The scrubs come in so many shapes and sizes. Use them according to your skin’s needs (usually two times a week when you have dry patches) and you’ll feel the instant gratification of softer supple skin. You can even make your own with some finely granulated sugar and/or salt, or even oats, honey and coconut oil mixed in with your cleanser or balm… Yet there are a few that deserve a mention:
Burt’s Bees Peach and Willowbark deep pore scrub has those little grains of ground peach stones that may not please everyone, but let me just say in its defence that it is amazing in buffing out the dead skin cells and I find that if I don’t apply too much pressure (duh), those grains are not at all aggressive. The formula of the scrub itself is really supple on the skin (with grape seed and coconut oils) and the Salicylic Acid in it (from the willowbark) really works as an anti-inflamatory to clear out any breakouts.
Avéne Cleanance Mask and Scrub is a two in one. You apply it as a mask on dry skin, leave it in for 5 minutes, and then dampen your face and gently massage it onto the skin before rinsing. You can also use it solely as a scrub. It has a mix of AHA and BHA’s, which are those chemical exfoliants I told you about that deeply cleanse and exfoliate, AND it also has that kind of gritty texture that helps to release the dry patches off your skin. It is more for acne prone or oily skins, but used sparingly it is a beautiful all-rounder for any skin type.
Lush Ocean Salt is another tried and true facial scrub that just does what it says: massage it gently onto damp skin and it will take care of you dry patches. Just make sure — as with any other scrub — that you moisturise afterwards.
Chemical exfoliants are nothing you should be scared about: the amount of acid is nothing compared to the painful acid peels one gets to do in a dermatologist’s office, and some (like the ones I swear by) are gentle enough to use daily. They are amazing at speeding up the cell turnover, which makes them the best allies when it comes to deal with hiper-pigmentation and scarring.
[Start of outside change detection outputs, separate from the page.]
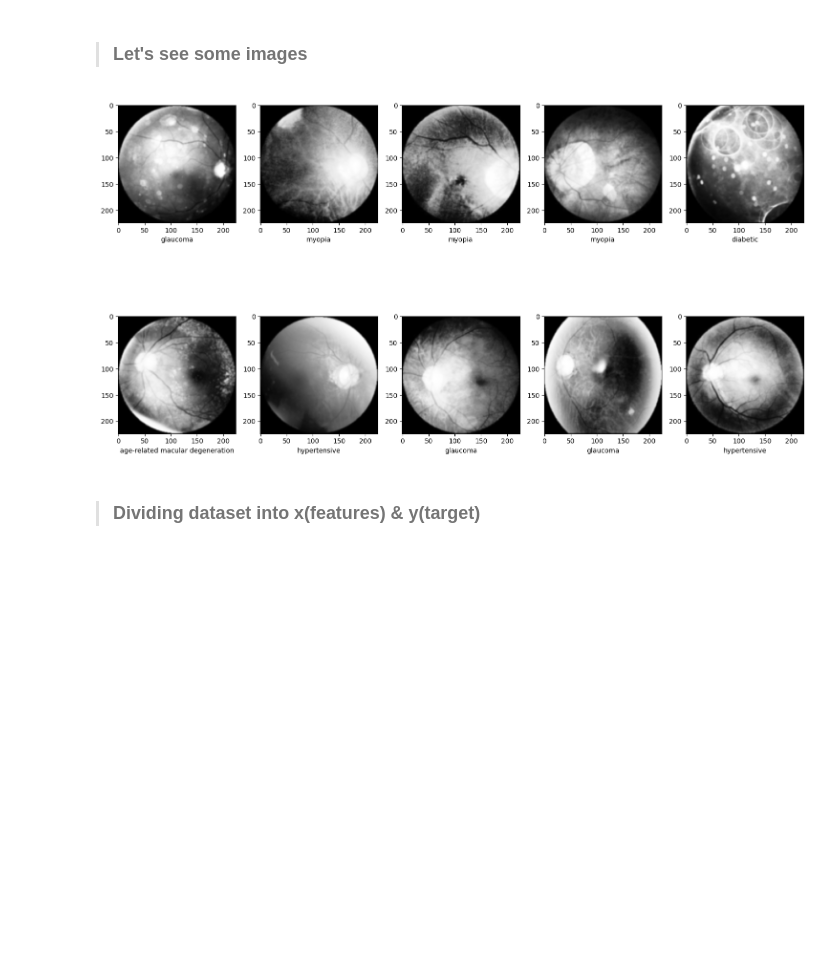
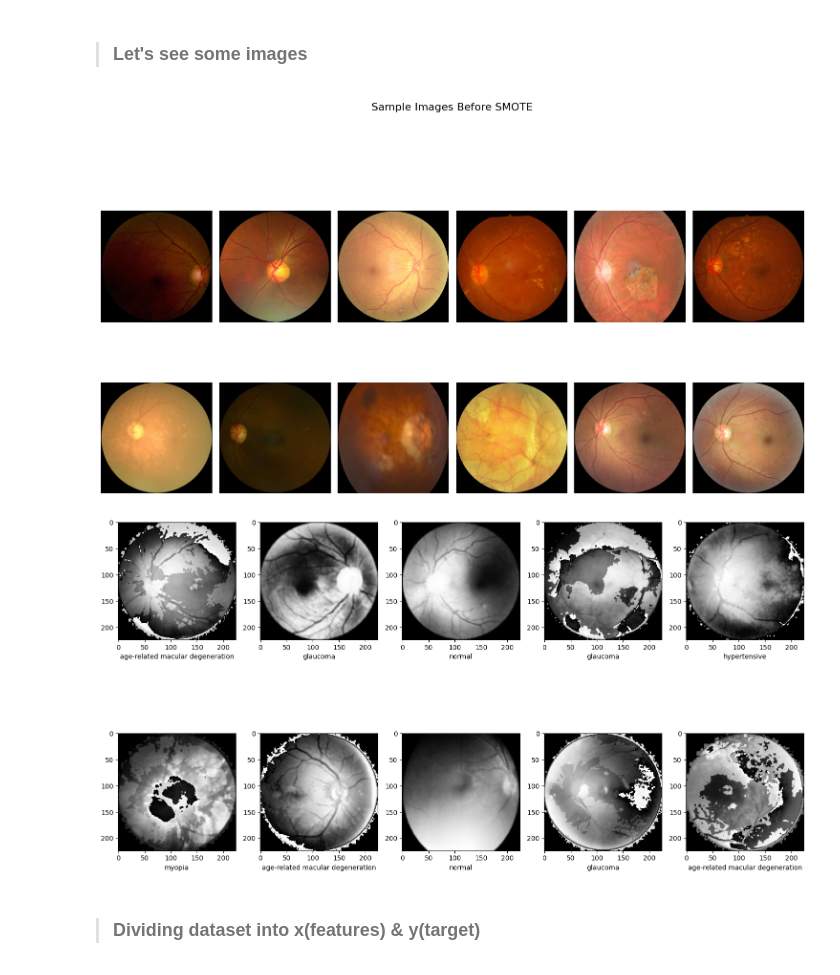
Before and after one commit to veee666/Skripsi_082011633038, a Jupyter notebook: vgg-19-oversample-and-undersample (HE trial 2).ipynb, the cells around one changed output. Drawn from its saved outputs; the diff is of its cells as text; code cells hidden in the pictures; blank space fills up the shorter version.

Commit message:
Kaggle Notebook | VGG-19 (Oversample and Undersample) | HE, SMOTE, 0.001

```diff
--- a/vgg-19-oversample-and-undersample (HE trial 2).ipynb
+++ b/vgg-19-oversample-and-undersample (HE trial 2).ipynb
@@ -645,25 +664,49 @@ Total number of images in the dataset: 39172
 # %% [markdown]
 ><h3>Let's see some images</h3>
 # %%
+import matplotlib.pyplot as plt
+import matplotlib.image as mpimg
+
+def display_sample_images(image_paths, title="Sample Images"):
+    plt.figure(figsize=(15, 10))
+    for i, image_path in enumerate(image_paths):
+        plt.subplot(2, len(image_paths)//2, i + 1)
+        img = mpimg.imread(image_path)
+        plt.imshow(img)
+        plt.axis('off')
+
+    plt.suptitle(title, fontsize=16)
+    plt.tight_layout(rect=[0, 0, 1, 0.95])
+    plt.show()
+
+# Mengambil beberapa path gambar dari beberapa kategori sebelum SMOTE
+sample_paths = []
+for category in ['normal', 'diabetic', 'age-related macular degeneration', 'glaucoma', 'myopia', 'hypertensive']:
+    sample_paths.extend([os.path.join(dataset_dir, img) for img in random.sample(class_images_dict[category], 2)])
+
+# Menampilkan contoh gambar dari beberapa kategori sebelum SMOTE
+display_sample_images(sample_paths, title="Sample Images Before SMOTE")
+
 # Gantilah X dan y dengan variabel yang sesuai pada saat membuat dataset
 plt.figure(figsize=(15, 10))
 for i in range(10):
     sample = random.choice(range(len(dataset)))
     image = dataset[sample][0]
     label_id = dataset[sample][1]
 
     # Konversi label_id ke label yang sesuai
     labels = ['cataract', 'normal', 'diabetic', 'age-related macular degeneration', 'glaucoma', 'myopia', 'hypertensive']
     label = labels[label_id]
 
     plt.subplot(2, 5, i + 1)
     plt.imshow(image)
     plt.xlabel(label)
 
 plt.tight_layout()
 plt.show()
 # %% [output]
-[figure, old version]
+[figure, new version]
+[figure, added]
 # %% [markdown]
 ><h3>Dividing dataset into x(features) & y(target)</h3>
 # %%
```
Also changed, not shown: parts of 8 cells of this notebook.
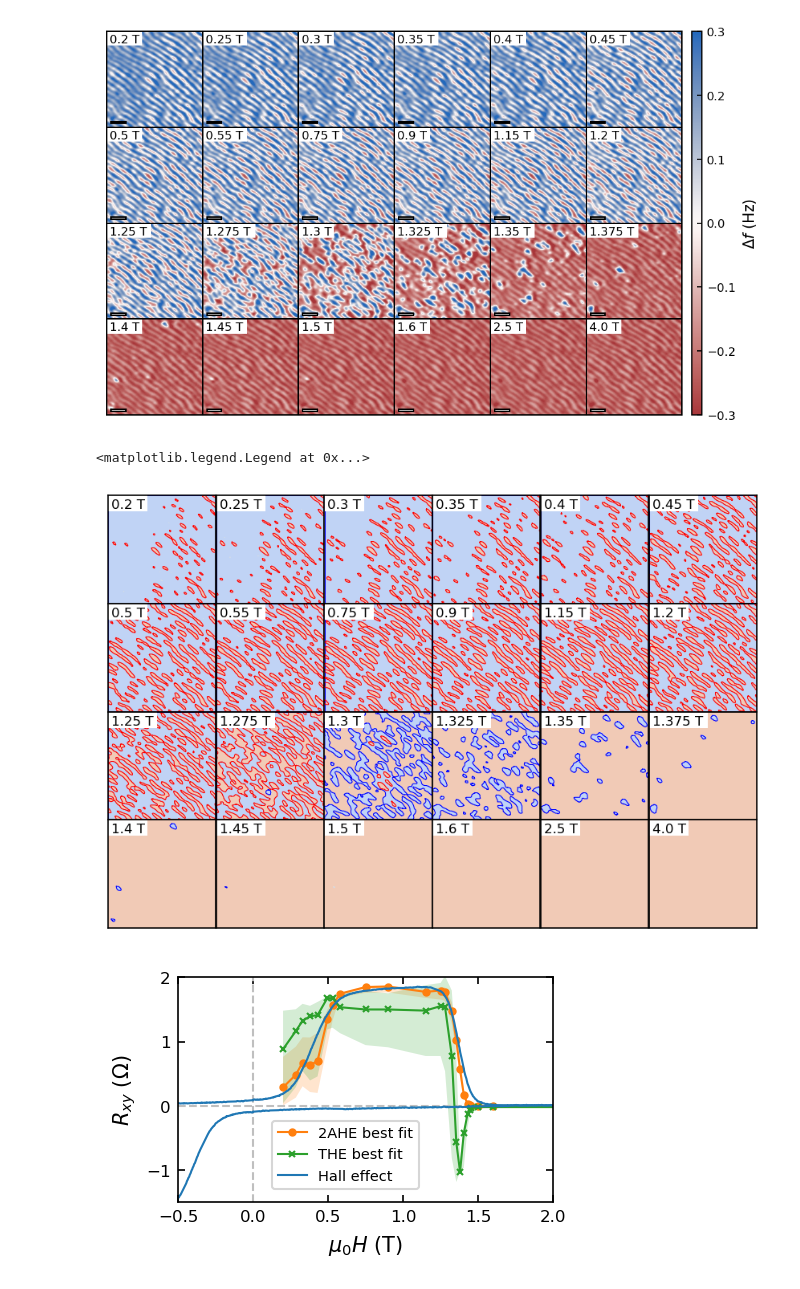
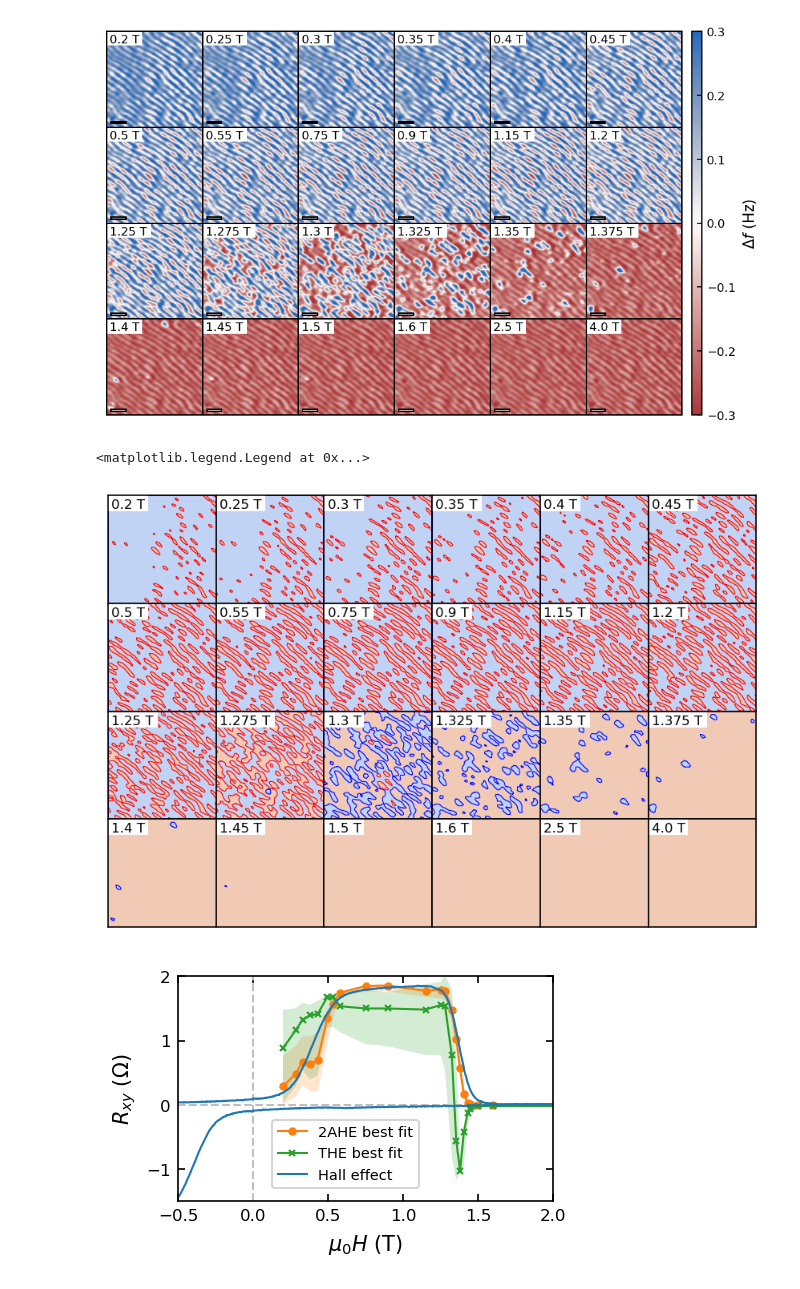
Before and after one commit to g-kimbell/2CAHE_MFM_analysis, a Jupyter notebook: 2CAHE_MFM_analysis.ipynb, the cells around one changed output. Drawn from its saved outputs; the diff is of its cells as text; code cells hidden in the pictures.

Commit message:
Cropped padding cells in domain counting images

```diff
--- a/2CAHE_MFM_analysis.ipynb
+++ b/2CAHE_MFM_analysis.ipynb
@@ -296,7 +296,10 @@ for i1,threshold in enumerate(np.linspace(-0.1,0.1,nthresh)):
         if i1==nthresh//2:
             ax = axes[i2%col][i2//col]
             ax.imshow(thresh_im,aspect='2',vmin=-2,vmax=3, cmap=plt.cm.coolwarm_r)
-
+            # Crop out the padding from the image
+            # Note: plt.imshow sets (0,0) as the top left corner
+            ax.set_xlim(1,np.shape(thresh_im)[1]-1)
+            ax.set_ylim(np.shape(thresh_im)[0]-1,1)
         # Note: 'up' domains have deltaF below 0
         # So the the 'up' area fraction is 1 - avg of threshold image
         f[i2]=1-np.mean(thresh_im[1:-2,1:-2])
@@ -331,7 +334,7 @@ for i1,threshold in enumerate(np.linspace(-0.1,0.1,nthresh)):
 
         # For adding labels if we are plotting
         if i1==nthresh//2:
-            ax.add_patch(Rectangle((0,0),(len(labels[i2])-1)*42+90,35,
+            ax.add_patch(Rectangle((1,1),(len(labels[i2])-1)*42+90,35,
                                    edgecolor='none',facecolor='white',zorder=2))
             ax.text(0.03,0.97,labels[i2]+ " T",va='top',ha='left',
                     transform=ax.transAxes,size=8,zorder=2.1)
@@ -358,32 +361,32 @@ for i1,threshold in enumerate(np.linspace(-0.1,0.1,nthresh)):
     # We only adjust the overall scaling in the minimization
     res=minimize(lambda x: np.sum(weights*(x*(AHE4-AHE5) - r[fn(Hbin,H)])**2), x0=1.85)
     AHEs[i1,:]=res.x*(AHE4-AHE5)
     res=minimize(lambda x: np.sum(weights*(x*THE - r[fn(Hbin,H)])**2), x0=-0.02)
     THEs[i1,:]=res.x*THE
 
 #Now we'll plot the fits and data on a separate fig
 fig2=plt.figure(figsize=(2.5,1.5),dpi=150)
 ax=fig2.add_axes([0,0,1,1])
 ax.axhline(color='0.75',linestyle='--')
 ax.axvline(color='0.75',linestyle='--')
 
 # We'll fill between the min and max values for each type of fit to give
 # an indication of error in fitting
 ax.fill_between(H,np.min(AHEs,axis=0),np.max(AHEs,axis=0),facecolor='C1',alpha=0.2)
 ax.fill_between(H,np.min(THEs,axis=0),np.max(THEs,axis=0),facecolor='C2',alpha=0.2)
 # And we'll plot the AHE and THE found from threshold=0, shown in the images
 ax.plot(H,AHEs[nthresh//2],'C1o-',label="2AHE best fit")
 ax.plot(H,THEs[nthresh//2],'C2x-',label="THE best fit")
 
 #Finally plot the actual measured Hall effect
 ax.plot(Hbin,r,'C0',label="Hall effect")
 ax.plot(-Hbin,-r,'C0')
 ax.set_xlim(-0.5,2)
 ax.set_ylim(-1.5,2)
 ax.set_xlabel("$\mu_0 H$ (T)")
 ax.set_ylabel("$R_{xy}$ ($\Omega$)")
 ax.legend(loc=(0.25,0.06))
 # %% [output]
 <matplotlib.legend.Legend at 0x...>
-[figure, old version]
+[figure, new version]
 [figure]
```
My true love comes in a white and blue pot, and it’s the First Aid Beauty Facial Radiance Pads. These guys are super gentle (I never even experienced any tingling sensation on the first applications), and they can be underestimated because it feels like they’re doing nothing. You swipe a pad on your face, neck and chest and all the goodness that it is soaked in will do its thing in its own time. With continued usage, you’ll notice your hyper-pigmentation start to diminish, and your skin feels really plumped. It has the perfect trifecta: Glycolic, Lactic and Hyaluronic Acids, which not only act deeply to eliminate dead skin cells and improve cell turnover, but also to plump up the skin with a boost of not-at-all-greasy hydration.
It is perfect to use at nightime on itself, or (as I prefer it) to prepare the skin for your oils, serums and/or moisturisers.
On the other end of the acid-at-home spectrum (and in a bit of a mix between cleansing and treatment), comes Alpha-H Liquid Gold. I would strongly recommend this to those of you who suffer with severe hyper pigmentation and acne scarring, and also for more mature skin with sun damage. This is a mild — and safe — Glycolic Acid peel that you do at home. After cleansing, you apply a few drops of this liquidy serum on a cotton pad and just smear it on your face and neck. Yes, it tingles for a minute, but it is not that burning sensation you may be afraid of. They say it is safe to use even with active acne — I have and it’s all good —, but if you have very inflamed sensitive skin, please do a patch test first.
I use this as a treatment, so I apply it once every other night on its own (no moisturiser or serum), for about a month, and it’s incredible how it speeds up cell turnover and brightens the skin. My scarring subsides really quickly. Make sure to amp up your SPF when using this! — I prefer to make most of my “treatments” in the winter time just because it is far less likely to have aggressive sunlight around.
Phew, that was a long post… Any thoughts, doubts or tips, leave them in the comments! I’m preparing a skincare video soon!